    \[<\text{S}_{\text{z} 0}>=\frac{\text{E}_{0}^{2}}{2 \mu_{0} \text{c}}=\frac{\text{E}_{0}^{2}}{2 \text{Z}_{0}} . \nonumber \]

    For the reflected wave

    \[<\text{S}_{\text{zr}}>=\frac{\text{E}_{\text{R}}^{2}}{2 \text{Z}_{0}} . \nonumber \]

    Table 10.1.PNG

    Table \(\PageIndex{1}\): Optical constants for some selected materials at a wavelength of 0.5145 microns ( 514.5 nm). This wavelength is a standard Argon ion laser green line. It corresponds to a frequency of f= 5.827 × 1014 Hz. A time dependence exp (−iωt) has been assumed. (a) P.B. Johnson and R.W. Christy, Phys.Rev.B6, 4370 (1972). (b) P.B. Johnson and R.W. Christy, Phys.Rev.B9, 5056 (1974).

    In these last two equations \(\text{Z}_{0}=\sqrt{\mu_{0} / \epsilon_{0}}=377\) Ohms is the impedance of free space.
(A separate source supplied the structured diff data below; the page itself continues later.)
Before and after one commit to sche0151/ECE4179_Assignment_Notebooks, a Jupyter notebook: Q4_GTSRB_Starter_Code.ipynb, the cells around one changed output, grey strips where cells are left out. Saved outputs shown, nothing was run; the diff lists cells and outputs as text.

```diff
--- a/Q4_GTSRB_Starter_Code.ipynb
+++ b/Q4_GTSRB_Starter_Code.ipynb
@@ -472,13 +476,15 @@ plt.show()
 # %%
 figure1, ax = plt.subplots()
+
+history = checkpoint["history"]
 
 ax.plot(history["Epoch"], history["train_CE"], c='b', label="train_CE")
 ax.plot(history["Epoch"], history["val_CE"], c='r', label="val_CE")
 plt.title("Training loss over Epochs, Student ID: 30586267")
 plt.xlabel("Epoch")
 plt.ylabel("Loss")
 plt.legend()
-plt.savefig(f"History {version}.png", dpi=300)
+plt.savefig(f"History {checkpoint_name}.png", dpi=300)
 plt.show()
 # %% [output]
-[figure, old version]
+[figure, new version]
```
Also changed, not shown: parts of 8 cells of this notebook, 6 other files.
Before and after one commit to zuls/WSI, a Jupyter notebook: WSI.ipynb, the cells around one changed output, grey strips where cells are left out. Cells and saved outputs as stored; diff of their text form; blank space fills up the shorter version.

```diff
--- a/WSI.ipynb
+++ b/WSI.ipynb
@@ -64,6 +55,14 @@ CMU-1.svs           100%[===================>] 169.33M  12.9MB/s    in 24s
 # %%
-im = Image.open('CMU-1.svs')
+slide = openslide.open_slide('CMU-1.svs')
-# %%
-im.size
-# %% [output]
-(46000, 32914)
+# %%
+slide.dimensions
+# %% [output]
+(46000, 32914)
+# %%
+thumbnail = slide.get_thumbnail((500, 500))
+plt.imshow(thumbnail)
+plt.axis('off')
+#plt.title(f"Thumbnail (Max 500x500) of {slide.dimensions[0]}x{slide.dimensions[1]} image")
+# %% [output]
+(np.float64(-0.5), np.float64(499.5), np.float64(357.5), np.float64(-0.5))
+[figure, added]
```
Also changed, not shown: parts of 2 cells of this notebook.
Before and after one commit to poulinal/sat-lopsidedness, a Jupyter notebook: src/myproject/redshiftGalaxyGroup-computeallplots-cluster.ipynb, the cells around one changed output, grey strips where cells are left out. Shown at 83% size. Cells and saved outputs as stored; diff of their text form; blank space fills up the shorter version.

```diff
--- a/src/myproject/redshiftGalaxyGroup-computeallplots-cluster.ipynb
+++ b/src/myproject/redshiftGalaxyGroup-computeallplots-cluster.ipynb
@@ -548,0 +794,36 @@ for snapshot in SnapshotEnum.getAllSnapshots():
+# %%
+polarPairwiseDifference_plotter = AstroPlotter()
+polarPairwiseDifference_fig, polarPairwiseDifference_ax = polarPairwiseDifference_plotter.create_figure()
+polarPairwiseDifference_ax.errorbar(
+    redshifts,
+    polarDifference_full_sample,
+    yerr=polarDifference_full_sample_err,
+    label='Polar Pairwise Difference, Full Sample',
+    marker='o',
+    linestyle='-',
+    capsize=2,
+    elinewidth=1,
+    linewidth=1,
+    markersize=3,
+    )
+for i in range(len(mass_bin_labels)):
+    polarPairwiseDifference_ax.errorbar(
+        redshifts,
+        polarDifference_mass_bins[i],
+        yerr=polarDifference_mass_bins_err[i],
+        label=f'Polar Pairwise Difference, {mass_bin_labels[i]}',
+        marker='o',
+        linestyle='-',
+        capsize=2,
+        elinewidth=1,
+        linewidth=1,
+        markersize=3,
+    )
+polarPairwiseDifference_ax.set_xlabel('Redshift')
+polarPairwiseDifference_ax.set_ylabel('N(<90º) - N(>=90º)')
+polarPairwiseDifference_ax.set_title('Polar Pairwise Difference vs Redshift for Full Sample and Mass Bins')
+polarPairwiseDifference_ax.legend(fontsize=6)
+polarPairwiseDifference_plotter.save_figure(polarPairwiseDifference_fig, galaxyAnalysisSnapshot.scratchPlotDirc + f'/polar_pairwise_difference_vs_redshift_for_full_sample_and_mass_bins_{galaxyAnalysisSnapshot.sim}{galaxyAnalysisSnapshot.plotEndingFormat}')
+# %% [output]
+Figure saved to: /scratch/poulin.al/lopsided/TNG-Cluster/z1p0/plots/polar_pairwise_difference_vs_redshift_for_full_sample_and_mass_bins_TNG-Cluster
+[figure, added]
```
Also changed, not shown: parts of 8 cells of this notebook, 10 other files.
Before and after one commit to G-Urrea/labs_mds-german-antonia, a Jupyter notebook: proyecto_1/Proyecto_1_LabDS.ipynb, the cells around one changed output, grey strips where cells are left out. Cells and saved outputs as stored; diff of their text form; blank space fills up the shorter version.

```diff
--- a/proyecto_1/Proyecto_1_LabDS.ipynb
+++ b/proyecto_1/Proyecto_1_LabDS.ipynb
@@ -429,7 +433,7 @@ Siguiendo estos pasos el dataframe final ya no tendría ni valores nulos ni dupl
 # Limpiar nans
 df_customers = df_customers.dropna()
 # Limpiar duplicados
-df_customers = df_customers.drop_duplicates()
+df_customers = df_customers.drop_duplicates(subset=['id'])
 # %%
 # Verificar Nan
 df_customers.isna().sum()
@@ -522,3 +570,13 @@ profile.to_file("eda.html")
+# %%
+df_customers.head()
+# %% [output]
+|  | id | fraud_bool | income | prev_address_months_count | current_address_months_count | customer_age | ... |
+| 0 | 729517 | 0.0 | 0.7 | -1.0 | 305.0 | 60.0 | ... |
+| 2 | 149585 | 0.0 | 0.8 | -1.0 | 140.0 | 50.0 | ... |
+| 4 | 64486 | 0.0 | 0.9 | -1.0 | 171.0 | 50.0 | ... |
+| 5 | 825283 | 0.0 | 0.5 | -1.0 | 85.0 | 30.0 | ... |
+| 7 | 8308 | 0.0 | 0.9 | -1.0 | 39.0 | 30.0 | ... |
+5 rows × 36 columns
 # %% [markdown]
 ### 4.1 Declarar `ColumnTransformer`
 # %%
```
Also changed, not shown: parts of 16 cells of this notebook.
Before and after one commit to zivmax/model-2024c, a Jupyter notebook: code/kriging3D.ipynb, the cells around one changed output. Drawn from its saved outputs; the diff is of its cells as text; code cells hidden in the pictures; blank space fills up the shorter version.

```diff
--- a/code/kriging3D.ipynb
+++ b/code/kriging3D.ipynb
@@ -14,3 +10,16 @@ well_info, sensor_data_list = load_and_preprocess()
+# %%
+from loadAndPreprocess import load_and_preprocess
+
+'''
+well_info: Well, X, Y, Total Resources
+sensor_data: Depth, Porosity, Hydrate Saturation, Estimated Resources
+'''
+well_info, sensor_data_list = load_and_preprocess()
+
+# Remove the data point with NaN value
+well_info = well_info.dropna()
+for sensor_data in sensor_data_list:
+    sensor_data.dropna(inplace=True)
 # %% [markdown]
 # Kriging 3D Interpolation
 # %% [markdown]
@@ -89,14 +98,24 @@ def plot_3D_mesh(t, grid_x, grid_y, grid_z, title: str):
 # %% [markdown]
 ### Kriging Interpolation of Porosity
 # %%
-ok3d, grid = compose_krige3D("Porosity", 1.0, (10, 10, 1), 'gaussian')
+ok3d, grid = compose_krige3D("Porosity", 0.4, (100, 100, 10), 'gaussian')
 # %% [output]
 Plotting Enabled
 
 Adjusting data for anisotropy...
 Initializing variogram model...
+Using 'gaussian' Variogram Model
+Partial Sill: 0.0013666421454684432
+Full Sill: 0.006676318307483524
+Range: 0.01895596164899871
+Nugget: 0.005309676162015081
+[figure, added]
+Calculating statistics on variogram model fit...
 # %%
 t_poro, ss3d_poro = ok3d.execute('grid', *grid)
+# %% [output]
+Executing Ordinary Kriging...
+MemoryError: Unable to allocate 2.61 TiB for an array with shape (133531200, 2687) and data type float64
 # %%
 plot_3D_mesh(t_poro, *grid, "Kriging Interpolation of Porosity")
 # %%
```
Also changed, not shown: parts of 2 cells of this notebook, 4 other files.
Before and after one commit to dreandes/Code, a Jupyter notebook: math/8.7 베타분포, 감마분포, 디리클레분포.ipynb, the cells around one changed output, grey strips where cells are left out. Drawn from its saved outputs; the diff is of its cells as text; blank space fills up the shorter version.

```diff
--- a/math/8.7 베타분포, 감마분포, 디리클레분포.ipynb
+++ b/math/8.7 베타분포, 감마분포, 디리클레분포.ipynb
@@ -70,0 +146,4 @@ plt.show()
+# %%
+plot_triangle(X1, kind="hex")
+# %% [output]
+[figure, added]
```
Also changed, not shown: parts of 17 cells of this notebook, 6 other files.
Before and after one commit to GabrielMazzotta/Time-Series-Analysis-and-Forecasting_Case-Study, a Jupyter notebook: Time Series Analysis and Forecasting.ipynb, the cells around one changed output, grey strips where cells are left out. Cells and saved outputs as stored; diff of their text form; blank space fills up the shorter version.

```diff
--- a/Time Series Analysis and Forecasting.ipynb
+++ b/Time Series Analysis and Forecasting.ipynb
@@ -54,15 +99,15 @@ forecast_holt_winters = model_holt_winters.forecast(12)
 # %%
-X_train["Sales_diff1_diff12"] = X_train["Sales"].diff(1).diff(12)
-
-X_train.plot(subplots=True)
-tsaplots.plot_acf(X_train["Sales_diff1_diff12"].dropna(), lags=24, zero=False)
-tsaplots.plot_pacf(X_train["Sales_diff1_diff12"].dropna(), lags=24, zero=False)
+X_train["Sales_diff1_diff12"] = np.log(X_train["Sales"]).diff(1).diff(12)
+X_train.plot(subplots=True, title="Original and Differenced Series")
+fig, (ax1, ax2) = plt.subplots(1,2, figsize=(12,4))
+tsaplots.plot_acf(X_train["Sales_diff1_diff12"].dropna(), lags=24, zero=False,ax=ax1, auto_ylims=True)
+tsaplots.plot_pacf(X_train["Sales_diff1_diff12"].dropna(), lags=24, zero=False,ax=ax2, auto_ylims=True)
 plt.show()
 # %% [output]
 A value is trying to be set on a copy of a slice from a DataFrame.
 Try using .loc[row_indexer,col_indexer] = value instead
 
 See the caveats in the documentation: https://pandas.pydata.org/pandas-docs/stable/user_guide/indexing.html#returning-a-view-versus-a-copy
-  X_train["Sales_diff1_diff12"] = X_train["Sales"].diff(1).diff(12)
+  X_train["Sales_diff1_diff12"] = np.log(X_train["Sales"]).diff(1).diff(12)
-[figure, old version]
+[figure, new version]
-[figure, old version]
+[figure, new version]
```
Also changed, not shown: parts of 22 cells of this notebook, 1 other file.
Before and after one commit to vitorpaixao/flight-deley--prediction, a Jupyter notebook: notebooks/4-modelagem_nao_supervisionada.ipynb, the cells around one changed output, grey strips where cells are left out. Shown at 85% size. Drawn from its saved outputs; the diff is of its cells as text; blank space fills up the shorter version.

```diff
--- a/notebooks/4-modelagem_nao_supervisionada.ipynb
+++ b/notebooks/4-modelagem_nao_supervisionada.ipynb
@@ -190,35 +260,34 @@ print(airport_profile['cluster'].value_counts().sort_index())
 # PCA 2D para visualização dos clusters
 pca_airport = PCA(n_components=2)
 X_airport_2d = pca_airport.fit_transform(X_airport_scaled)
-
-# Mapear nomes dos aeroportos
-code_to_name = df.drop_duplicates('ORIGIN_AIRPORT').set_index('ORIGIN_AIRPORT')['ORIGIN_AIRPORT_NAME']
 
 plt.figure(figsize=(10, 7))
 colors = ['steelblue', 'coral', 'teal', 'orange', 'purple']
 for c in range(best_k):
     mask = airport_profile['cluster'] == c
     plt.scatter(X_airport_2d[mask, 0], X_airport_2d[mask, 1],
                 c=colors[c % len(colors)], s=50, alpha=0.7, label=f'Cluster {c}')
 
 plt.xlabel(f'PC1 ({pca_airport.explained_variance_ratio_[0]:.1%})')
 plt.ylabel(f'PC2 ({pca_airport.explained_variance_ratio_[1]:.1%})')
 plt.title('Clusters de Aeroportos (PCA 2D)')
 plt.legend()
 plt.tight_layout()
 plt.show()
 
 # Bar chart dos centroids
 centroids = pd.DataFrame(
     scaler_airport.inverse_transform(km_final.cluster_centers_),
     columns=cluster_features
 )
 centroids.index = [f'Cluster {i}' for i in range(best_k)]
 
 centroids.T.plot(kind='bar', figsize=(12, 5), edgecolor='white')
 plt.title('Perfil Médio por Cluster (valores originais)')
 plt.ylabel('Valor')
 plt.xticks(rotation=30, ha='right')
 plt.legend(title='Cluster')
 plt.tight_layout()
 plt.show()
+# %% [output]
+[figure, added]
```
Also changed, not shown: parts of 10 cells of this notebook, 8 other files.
Therefore, the absorption coefficient is given by

    \[\alpha=\frac{\left(<\text{S}_{\text{z} 0}>-<\text{S}_{\text{zr}}>\right)}{<\text{S}_{\text{z} 0}>}=1-\left|\frac{\text{E}_{\text{R}}}{\text{E}_{0}}\right|^{2} , \nonumber \]

    or, using Equation (\ref{10.30}) for the reflection coefficient

    \[\alpha=\frac{4 \text{n}}{(1+\text{n})^{2}+\kappa^{2}} , \label{10.31}\]

    (2) From the ratio of the time averaged Poynting vector just inside the material at z=0 to the incident wave Poynting vector.

    \[<\text{S}_{\text{z}}>=\frac{1}{2} \operatorname{Real}\left(\text{H}_{\text{y}}^{*} \text{E}_{\text{x}}\right) \nonumber \]

    \[<\text{S}_{\text{z}}>=\frac{1}{2} \operatorname{Real}\left(\sqrt{\frac{\epsilon_{0}}{\mu_{0}}}(\text{n}-i \kappa) \text{A}^{2}\right)=\frac{\text{n}\left|\text{A}^{2}\right|}{2 \text{Z}_{0}} . \nonumber \]

    But from Equation (\ref{10.30})

    \[\left|\text{A}^{2}\right|=\frac{4 \text{E}_{0}^{2}}{(1+\text{n})^{2}+\kappa^{2}} , \nonumber \]

    and therefore the absorption coefficient is given by the same expression as was obtained above

    \[\alpha=\frac{<\text{S}_{\text{z}}>}{<\text{S}_{\text{z} 0}>}=\frac{4 \text{n}}{(1+\text{n})^{2}+\kappa^{2}} . \nonumber \]